Today, some argue that it's too late for more troops to do much good or that Secretary Rumsfeld would never increase the force enough to make a decisive difference, so why bother. Well, put the National Review's Rich Lowry in the Frederick Kagan target=_blank>camp. Lowry has followed-up target=_blank>this piece with another interesting one " target=_blank>Against Half-Measures" in Iraq.

The recriminations over the Iraq War have long been raging, but now some of the war's staunchest supporters have joined the blamefest. The list of what has gone wrong is long and varied, with liberal opponents of the war and conservative supporters all having their own ideologically congenial items.

But if there's one consistent lesson from our experience in Iraq, it is to avoid half-measures - go to war with more troops, more deadly force, and more vigor rather than less. Muddling through and hoping to succeed with just barely enough resources, is a fool's policy.

As Napoleon said, "When you set out to take Vienna, take Vienna." We took Baghdad, but never with the level of commitment to ensure it would stay taken in any form worth having.

With apologies to Napoleon, if you are going to invade a country, invade a country. The Powell Doctrine calling for overwhelming force might not be applicable in all situations, but it is a reasonable rule when undertaking a major ground invasion of a country with a 400,000-man army. Instead, Secretary of Defense Don Rumsfeld constantly bid down the U.S. invasion force.

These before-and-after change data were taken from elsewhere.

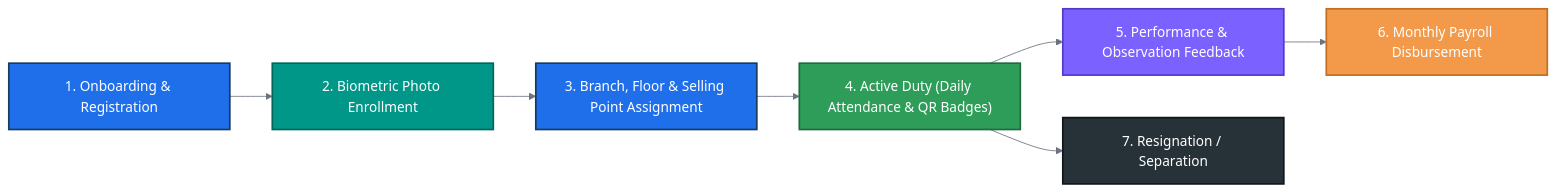
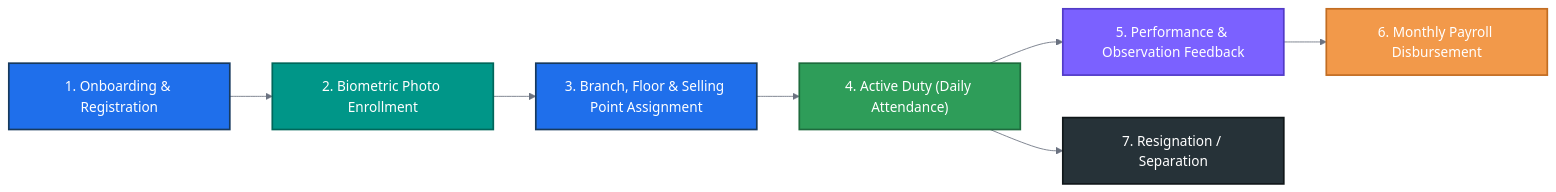
Before and after one commit to BSC-TEXTILES/BSC_Textiles_HRMS_Project: diagram 12 of 21 in README.md, drawn with Mermaid. The commit also changed other lines of this file and 118 other files, not shown here.

````diff
--- a/README.md
+++ b/README.md
@@ -842,17 +831,17 @@
 ```mermaid
 %%{init: {'theme': 'base', 'themeVariables': { 'primaryColor': '#1F6FEB', 'primaryTextColor': '#FFFFFF', 'primaryBorderColor': '#173A5E', 'lineColor': '#6B7280' }}}%%
 flowchart LR
     ONBOARD["1. Onboarding & Registration"]:::cBlue --> ENROLL["2. Biometric Photo Enrollment"]:::cTeal
     ENROLL --> ASSIGN["3. Branch, Floor & Selling Point Assignment"]:::cBlue
-    ASSIGN --> ACTIVE["4. Active Duty (Daily Attendance & QR Badges)"]:::cGreen
+    ASSIGN --> ACTIVE["4. Active Duty (Daily Attendance)"]:::cGreen
     ACTIVE --> PERF["5. Performance & Observation Feedback"]:::cPurple
     PERF --> PAY["6. Monthly Payroll Disbursement"]:::cOrange
     ACTIVE --> SEPARATION["7. Resignation / Separation"]:::cDark
 
     classDef cBlue fill:#1F6FEB,stroke:#173A5E,stroke-width:2px,color:#FFFFFF;
     classDef cGreen fill:#2E9D59,stroke:#1E6B3D,stroke-width:2px,color:#FFFFFF;
     classDef cOrange fill:#F2994A,stroke:#C26D22,stroke-width:2px,color:#FFFFFF;
     classDef cPurple fill:#7B61FF,stroke:#523BC7,stroke-width:2px,color:#FFFFFF;
     classDef cTeal fill:#009688,stroke:#00675B,stroke-width:2px,color:#FFFFFF;
     classDef cDark fill:#263238,stroke:#10171A,stroke-width:2px,color:#FFFFFF;
 ```
````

There were sound reasons for wanting to go in relatively light, but clearly more troops were necessary for the postwar occupation. Here is where liberal hero Gen. Eric Shinseki proved right in his prewar analysis when he told a congressional committee that "several hundred thousand soldiers" would be necessary to secure Iraq: "We're talking about post-hostilities control over a piece of geography that's fairly significant, with the kind of ethnic tensions that could lead to other problems."

If you are going to fight an enemy army, fight an enemy army. We let Iraqi fighters escape our initial invasion out of a misplaced humanitarianism and a belief that Iraqi soldiers were the innocent victims of Saddam Hussein. Many of the Sunni fighters that we spared formed the nucleus of the insurgency.

If you are going to occupy a country, occupy it. When we arrived in Baghdad, we watched the place get looted. Once we toppled Saddam, we owned Iraq, and letting disorder spread unchecked undermined our authority and set back the already-difficult task of reconstruction.